Accordingly, Scott then filed a vaginal mesh lawsuit against Bard, the maker of the device she had implanted. After an agonizing process, jurors at a Kern County Superior Courthouse in California concluded that Scott deserved $5 million in compensation because of the injuries caused by Bards Avaulta Plus vaginal mesh implant. In addition to the $5 million, Scott’s husband was awarded an additional $500,000 because he claimed the device ruined their love life.
The landmark trial marked the first time a plaintiff was awarded compensation from a vaginal mesh manufacturer, claiming they knew the product was unsafe. Accordingly, the panel found Bard officials to be negligent in their handling of the devices.
“The hardest part, I will tell you, through this whole thing, is having to keep quiet, watching women still get hurt. But, I was legally not able to get out there and tell and that, I’m sorry,” said Scott holding back tears. “And, that every day I was like please be over so I can talk. So, when I got that verdict it was like ‘Thank you God.’ Now we can do something.”
Scott’s vaginal mesh lawsuit is the first to go to trial among hundreds of cases alleging that these devices have cause significant organ damage. Accordingly, the securities and Exchange Commission acknowledged that 47,000 women have had the mesh implanted, and 650 vaginal mesh lawsuits are currently pending.
The outcome of Scott’s vaginal mesh lawsuit will, most likely, have an overwhelming affect on the consolidated suits that are to follow. Representatives “view this verdict s a promising outcome that underscores the compelling case against the mesh makers and promoters.”
Do I Have a Vaginal Mesh Lawsuit?
The trial lawyers at The Senators (Ret.) Firm, LLP have decades of experience navigating through complex legislative and regulatory issues and litigating high stakes cases all over the nation. Our law firm focuses on the representation of plaintiffs in vaginal mesh lawsuits. We are currently accepting new cases in all 50 states.

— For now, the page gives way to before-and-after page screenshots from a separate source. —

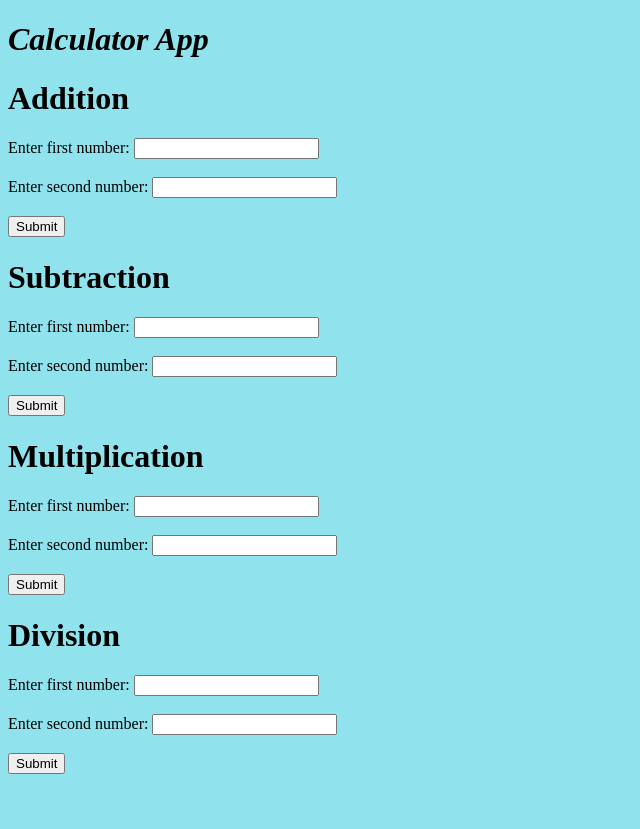
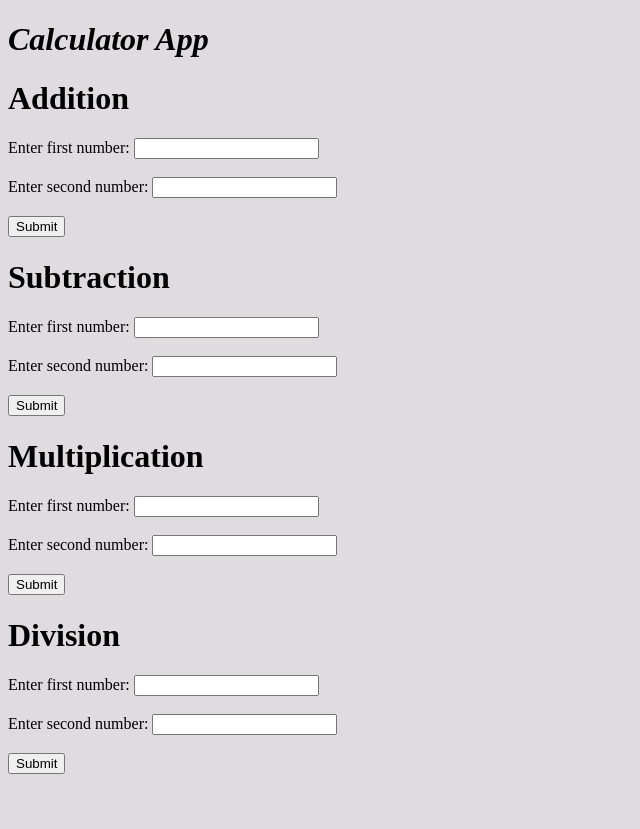
Before and after one commit to keerthanaselvanmca2022/Django-Projects, a Django app: page / in a window 1280 px wide. Shown: the whole page, without its empty margins (0-640 px from the left). Run offline with Django 4.2, Linux system fonts and the light colour scheme.

Commit message:
Changes Testing

```diff
--- a/djangoprojects/templates/calculatorapp/index.html
+++ b/djangoprojects/templates/calculatorapp/index.html
@@ -9,7 +9,7 @@
         body {
             height: 100vh;
             /* background: linear-gradient(to top left, #e898c0, #e4e0ea); */
-            background-color: rgb(144, 226, 236);
+            background-color: rgb(224, 219, 222);
         }
     </style>
 </head>
```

If you or a loved one has been injured by a vaginal mesh, you may be entitled to financial compensation. For a free case review, please click the link below or call toll free 24 hrs/day 1-(949) 557-5800.